SU students door knocking campaign

Salisbury University students are back and for the community, can be good or bad for some community members. With many setting up shop off campus, there is a renewed sense of community and who it includes. 

Tuesday afternoon, 160-plus S-U students hitting the streets to introduce themselves to the community for the 7th year of Salisbury's Door Knocking Campaign. The administration says that when the students first started knocking seven years ago, it was an unofficial event and only five participants showed up. Now an official event with hundreds wanting to take part, hoping to end the stigma that neighbors assume when they move off campus.

"I feel like putting a face to your college students and letting you see actually who you are and not our stereotypes," says Darah Gunn. "It really gives us a chance to change our neighbors minds and make them say, 'hey, they're not all crazy.'"

The neighbors also taking in their message, as some say they have seen a sharp decline in the severity and number of complaints they make to the university.

"It varied from noise, to trash to poor behavior by students at the time. but that doesn't exist to that extreme like it used to," says Rocky Burnett, who lives directly next door to a student rental.

On the administration side, they were just looking to get ahead so those problems would never cross their desk.

"We really wanted to get out there and let the community know if you have a concern, here's the office that you can reach out to and if you do reach out to us, we will be proactive in reaching out to students," says Dane Foust, VP of Student Affairs.

But, the importance for students taking part in the event is the connection that they gain with their neighbor, they say. That will lead to their success not only in the community, but also in the classroom.

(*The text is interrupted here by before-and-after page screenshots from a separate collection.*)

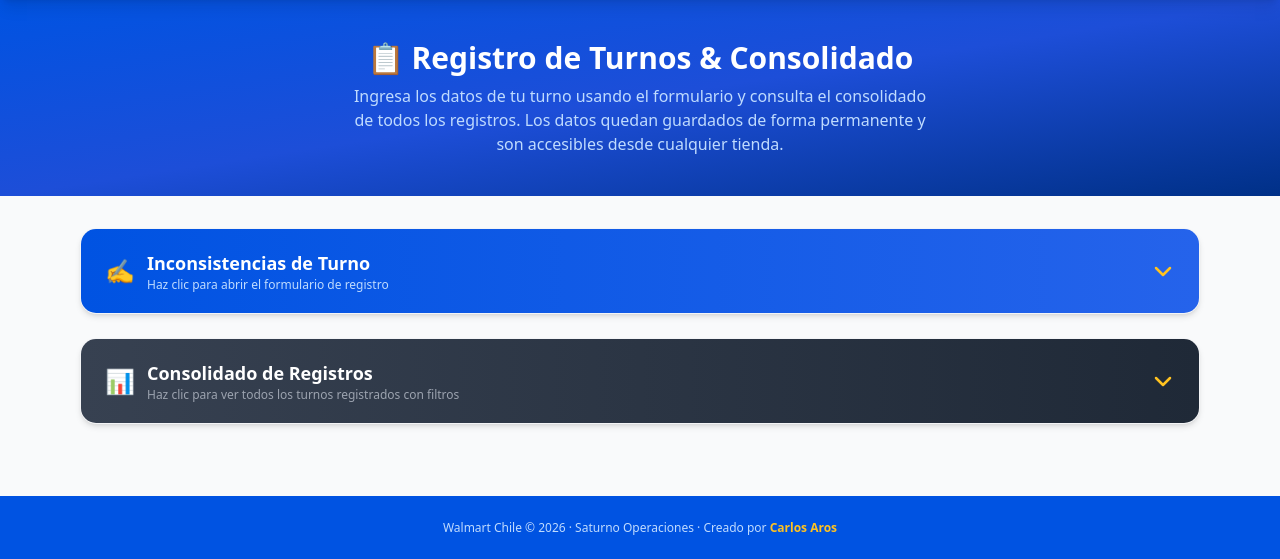
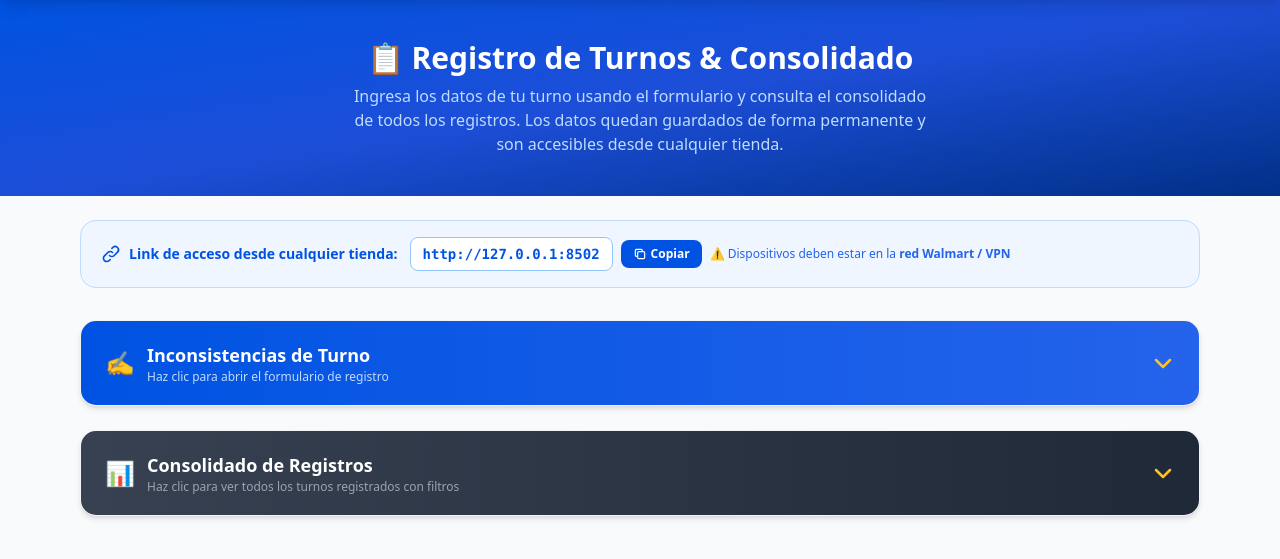
Before and after one commit to CarlosArosP/saturno_shift, a FastAPI app: page / in a window 1280 px wide. Shown: the part 62-621 px from the top of the page. Run offline with FastAPI, Linux system fonts and the light colour scheme; some libraries are stand-ins or nearby versions.

Commit message:
feat: DB persistente en AppData, acceso red interna con IP mostrada en UI

```diff
--- a/main.py
+++ b/main.py
@@ -17,7 +17,24 @@ from fastapi.responses import HTMLResponse, StreamingResponse
 from fastapi.staticfiles import StaticFiles
 from jinja2 import Environment, FileSystemLoader, select_autoescape
 
+import socket
+
 from database import DB_PATH, init_db
+
+
+def _get_local_ip() -> str:
+    try:
+        s = socket.socket(socket.AF_INET, socket.SOCK_DGRAM)
+        s.connect(("8.8.8.8", 80))
+        ip = s.getsockname()[0]
+        s.close()
+        return ip
+    except Exception:
+        return "127.0.0.1"
+
+
+SERVER_IP = _get_local_ip()
+SERVER_PORT = 8502
 
 # ── Jinja2 env (no Starlette wrapper) ────────────────────────────────────────
 TEMPLATES_DIR = Path(__file__).parent / "templates"
@@ -48,7 +65,7 @@ async def on_startup() -> None:
     await init_db()
 
 
-# ── Main page ─────────────────────────────────────────────────────────────────
+# ── Main page ───────────────────────────────────────────────────────────────────
 @app.get("/", response_class=HTMLResponse)
 async def index() -> HTMLResponse:
     html = render(
@@ -58,6 +75,9 @@ async def index() -> HTMLResponse:
         semanas=SEMANAS,
         fecha_min=FECHA_MIN,
         fecha_max=FECHA_MAX,
+        server_ip=SERVER_IP,
+        server_port=SERVER_PORT,
+        db_path=str(DB_PATH),
     )
     return HTMLResponse(html)
 
--- a/templates/index.html
+++ b/templates/index.html
@@ -82,6 +82,45 @@
       Los datos quedan guardados de forma permanente y son accesibles desde cualquier tienda.
     </p>
   </section>
+
+  <!-- ══ BANNER ACCESO RED ═══════════════════════════════════════════════════ -->
+  <div class="max-w-6xl mx-auto px-4 pt-6">
+    <div class="bg-blue-50 border border-blue-200 rounded-2xl px-5 py-4 flex flex-col sm:flex-row sm:items-center gap-3">
+      <div class="flex items-center gap-2 text-walmart-blue flex-shrink-0">
+        <svg class="w-5 h-5" fill="none" stroke="currentColor" viewBox="0 0 24 24">
+          <path stroke-linecap="round" stroke-linejoin="round" stroke-width="2"
+            d="M13.828 10.172a4 4 0 00-5.656 0l-4 4a4 4 0 105.656 5.656l1.102-1.101m-.758-4.899a4 4 0 005.656 0l4-4a4 4 0 00-5.656-5.656l-1.1 1.1"/>
+        </svg>
+        <span class="font-bold text-sm">Link de acceso desde cualquier tienda:</span>
+      </div>
+      <div class="flex-1 flex flex-wrap items-center gap-2">
+        <code class="bg-white border border-blue-300 text-walmart-blue font-mono font-bold text-sm px-3 py-1.5 rounded-lg select-all">
+          http://{{ server_ip }}:{{ server_port }}
+        </code>
+        <button
+          onclick="copyLink()"
+          class="inline-flex items-center gap-1 bg-walmart-blue hover:bg-blue-700 text-white text-xs font-semibold px-3 py-1.5 rounded-lg transition"
+        >
+          <svg class="w-3.5 h-3.5" fill="none" stroke="currentColor" viewBox="0 0 24 24">
+            <path stroke-linecap="round" stroke-linejoin="round" stroke-width="2"
+              d="M8 16H6a2 2 0 01-2-2V6a2 2 0 012-2h8a2 2 0 012 2v2m-6 12h8a2 2 0 002-2v-8a2 2 0 00-2-2h-8a2 2 0 00-2 2v8a2 2 0 002 2z"/>
+          </svg>
+          <span id="copy-label">Copiar</span>
+        </button>
+        <span class="text-xs text-blue-600">⚠️ Dispositivos deben estar en la <strong>red Walmart / VPN</strong></span>
+      </div>
+    </div>
+  </div>
+
+  <script>
+    function copyLink() {
+      navigator.clipboard.writeText('http://{{ server_ip }}:{{ server_port }}').then(() => {
+        const lbl = document.getElementById('copy-label');
+        lbl.textContent = '¡Copiado!';
+        setTimeout(() => lbl.textContent = 'Copiar', 2000);
+      });
+    }
+  </script>
 
   <!-- ══ MAIN CONTENT ════════════════════════════════════════════════════════ -->
   <main class="max-w-6xl mx-auto px-4 py-8 space-y-6">
```
Also changed, not shown: database.py (+18 -2 lines), 1 other file.
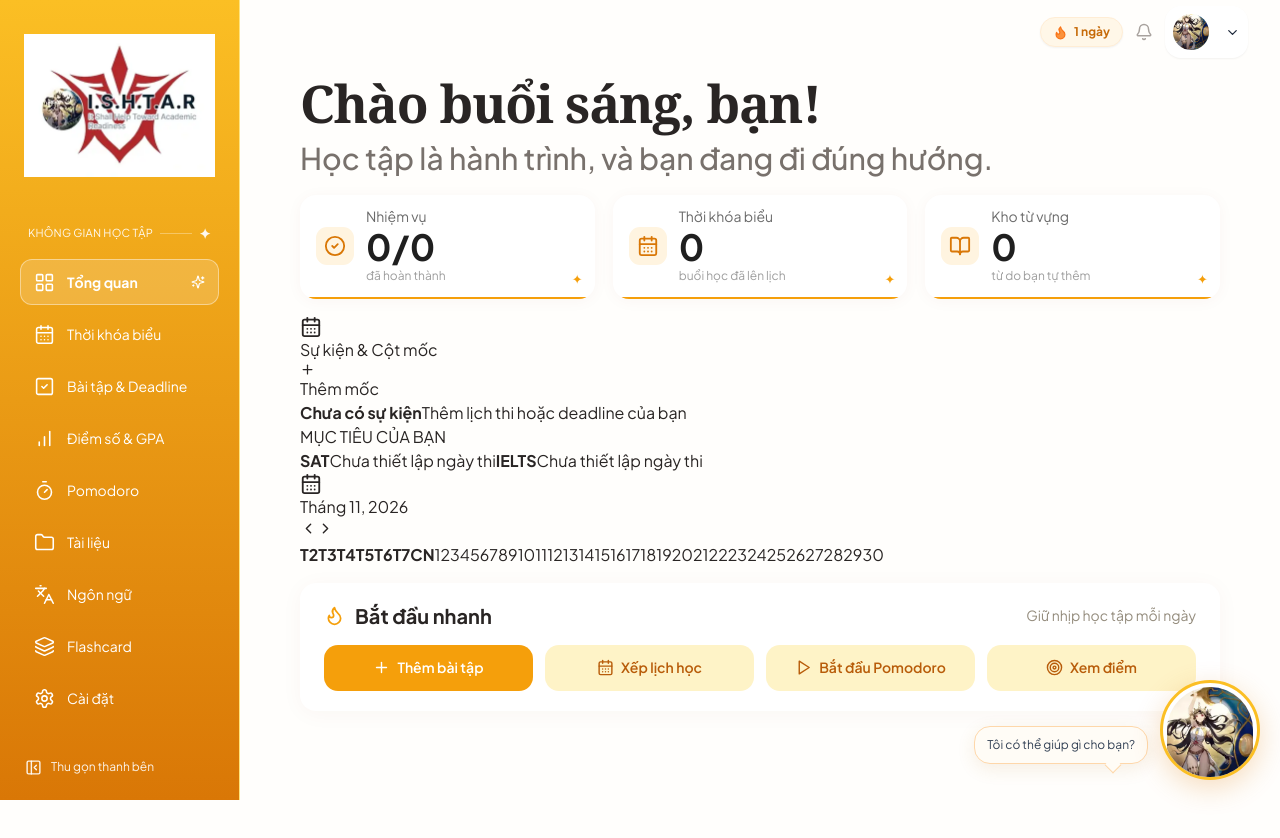
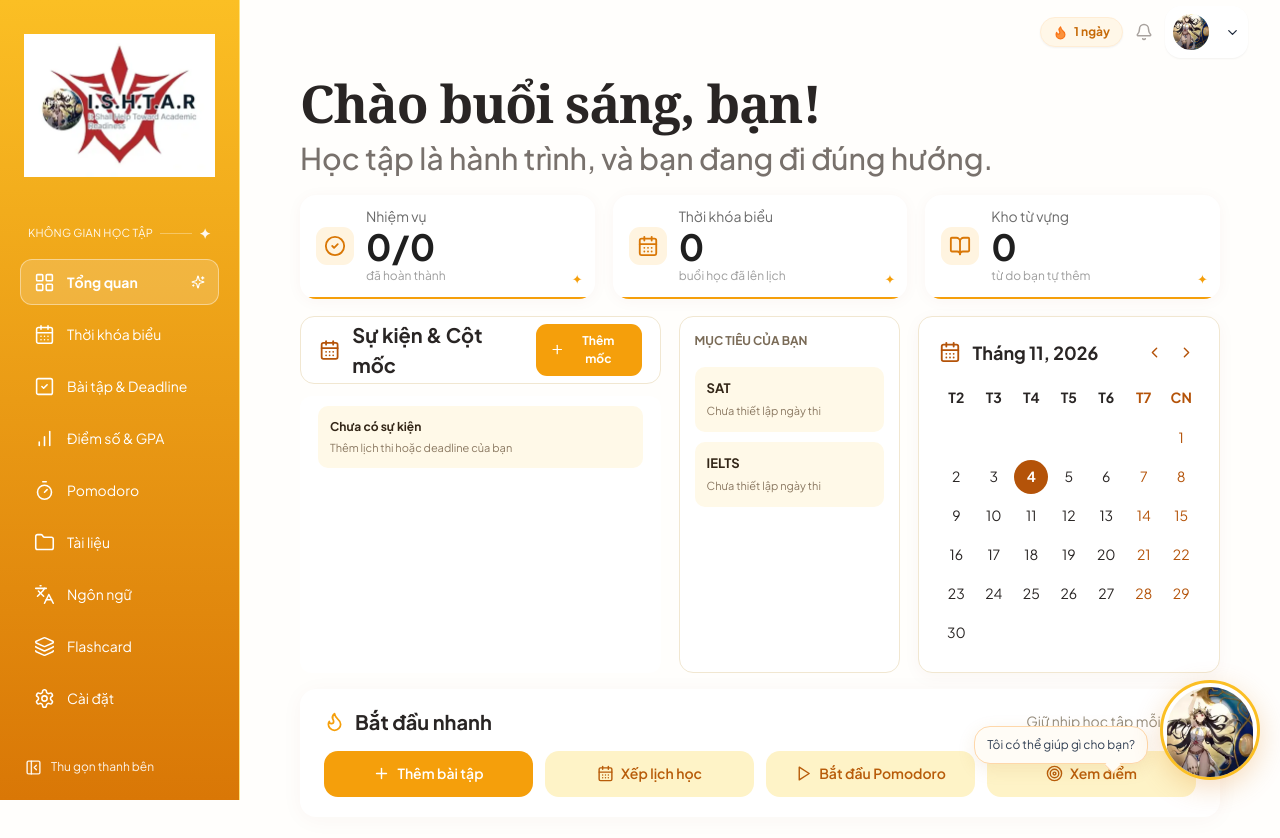
Before and after one commit to nhanttk1710-sketch/I.S.H.T.A.R-STUDY-APP, a Next.js app in the folder ISHTAR/ishtar-study-app/: page / in a window 1280 px wide. Shown: the top 838 px of the page. Built offline with nearby package versions, Linux system fonts and the light colour scheme.

Commit message:
Match Figma dashboard three-column lower layout

```diff
--- a/ISHTAR/ishtar-study-app/app/globals.css
+++ b/ISHTAR/ishtar-study-app/app/globals.css
@@ -89,3 +89,34 @@ body{background-color:var(--ishtar-page)}
 .ishtar-quick__actions button:first-child{background:#f59f0b;color:#fff}
 @media(max-width:1100px){.ishtar-dashboard__greeting h1{font-size:40px}.ishtar-dashboard__greeting p{font-size:22px}.ishtar-dashboard{padding-inline:20px}}
 @media(max-width:760px){.ishtar-sidebar{width:76px;min-width:76px;padding-inline:9px}.ishtar-sidebar__brand{height:auto}.ishtar-sidebar__section,.ishtar-sidebar__item span,.ishtar-sidebar__sparkle,.ishtar-sidebar__collapse span{display:none}.ishtar-sidebar__item{justify-content:center;padding:0}.ishtar-dashboard__stats{grid-template-columns:1fr}.ishtar-dashboard__greeting h1{font-size:34px}.ishtar-dashboard__greeting p{font-size:18px}.ishtar-quick__actions{grid-template-columns:1fr 1fr}.ishtar-quick__heading{align-items:flex-start;flex-direction:column}}
+
+
+/* Figma 32:2 dashboard lower panels */
+.ishtar-dashboard-panels{display:grid;grid-template-columns:minmax(0,1.55fr) minmax(220px,.95fr) minmax(300px,1.3fr);grid-template-rows:68px minmax(220px,1fr);gap:12px 18px;min-height:292px}
+.ishtar-events-heading{grid-column:1;grid-row:1;display:flex;align-items:center;justify-content:space-between;gap:12px;padding:14px 18px;background:#fff;border:1px solid #f1e7d1;border-radius:14px}
+.ishtar-events-heading>div,.ishtar-month-heading>div{display:flex;align-items:center;gap:12px;color:#b45309}
+.ishtar-events-heading h2,.ishtar-month-heading h2{font-size:20px;font-weight:700;color:#292524}
+.ishtar-events-heading>button{display:flex;align-items:center;gap:5px;padding:8px 14px;border-radius:11px;background:#f59f0b;color:#fff;font-size:12px;font-weight:700}
+.ishtar-events-list{grid-column:1;grid-row:2;min-height:208px;padding:10px 18px;background:#fff;border-radius:12px;overflow:auto}
+.ishtar-event-empty{display:flex;flex-direction:column;gap:4px;padding:12px;border-radius:10px;background:#fff9e8;color:#332617;font-size:12px}
+.ishtar-event-empty span,.ishtar-event-row small{color:#8b7962;font-size:11px}
+.ishtar-event-row{display:flex;justify-content:space-between;align-items:center;padding:12px;border-bottom:1px solid #f5eee2;font-size:13px}
+.ishtar-event-row>div{display:grid;gap:4px}
+.ishtar-event-form{display:grid;grid-template-columns:1fr auto auto;gap:8px;margin-bottom:10px}
+.ishtar-event-form input{min-width:0;padding:8px;border:1px solid #f1e7d1;border-radius:8px;font-size:12px}
+.ishtar-event-form button{padding:7px 12px;border-radius:8px;background:#f59f0b;color:#fff;font-size:12px}
+.ishtar-goals-panel{grid-column:2;grid-row:1/3;min-height:292px;padding:15px;background:#fff;border:1px solid #f1e7d1;border-radius:14px}
+.ishtar-goals-panel h3{margin-bottom:17px;color:#7a6b57;font-size:12px;font-weight:700}
+.ishtar-goal-card{display:flex;width:100%;flex-direction:column;gap:5px;margin-bottom:10px;padding:12px;text-align:left;background:#fff9e8;border-radius:10px;color:#332617}
+.ishtar-goal-card b{font-size:13px}.ishtar-goal-card span{font-size:11px;color:#8b7962}
+.ishtar-month-panel{grid-column:3;grid-row:1/3;min-height:292px;padding:22px 20px;background:#fff;border:1px solid #f1e7d1;border-radius:14px;box-shadow:0 4px 18px rgba(120,53,15,.04)}
+.ishtar-month-heading{display:flex;align-items:center;justify-content:space-between;gap:10px;margin-bottom:13px}
+.ishtar-month-heading h2{font-size:18px;white-space:nowrap}.ishtar-month-heading>div:last-child{display:flex;gap:7px}
+.ishtar-month-heading button{padding:4px;color:#b45309}
+.ishtar-calendar-grid{display:grid;grid-template-columns:repeat(7,minmax(0,1fr));align-items:center;gap:5px 2px;text-align:center}
+.ishtar-calendar-grid>b{padding:8px 0;font-size:14px;font-weight:700;color:#292524}.ishtar-calendar-grid .weekend{color:#b45309}
+.ishtar-calendar-grid>button{position:relative;display:grid;place-items:center;width:34px;height:34px;margin:auto;border-radius:50%;font-size:14px;color:#292524}
+.ishtar-calendar-grid>button.selected{background:#b45309;color:#fff;font-weight:700}.ishtar-calendar-grid>button.today:not(.selected){outline:1px solid #f59e0b}
+.ishtar-calendar-grid>button i{position:absolute;bottom:2px;width:4px;height:4px;border-radius:50%;background:#f59e0b}.ishtar-calendar-grid>button.selected i{background:#fff}
+@media(max-width:1120px){.ishtar-dashboard-panels{grid-template-columns:minmax(0,1.4fr) minmax(210px,.9fr);grid-template-rows:68px minmax(210px,1fr) auto}.ishtar-month-panel{grid-column:1/3;grid-row:3}.ishtar-goals-panel{grid-column:2;grid-row:1/3}}
+@media(max-width:760px){.ishtar-dashboard-panels{grid-template-columns:1fr;grid-template-rows:auto auto auto auto}.ishtar-events-heading,.ishtar-events-list,.ishtar-goals-panel,.ishtar-month-panel{grid-column:1;grid-row:auto}.ishtar-events-list{min-height:140px}.ishtar-goals-panel{min-height:unset}.ishtar-month-panel{min-height:unset}.ishtar-calendar-grid{gap:7px 2px}}
```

"That interaction, safe environment, we always want a great experience here, and we want to be kind to others, so that's why it's special," said Gunn.

Categories: Local News, Maryland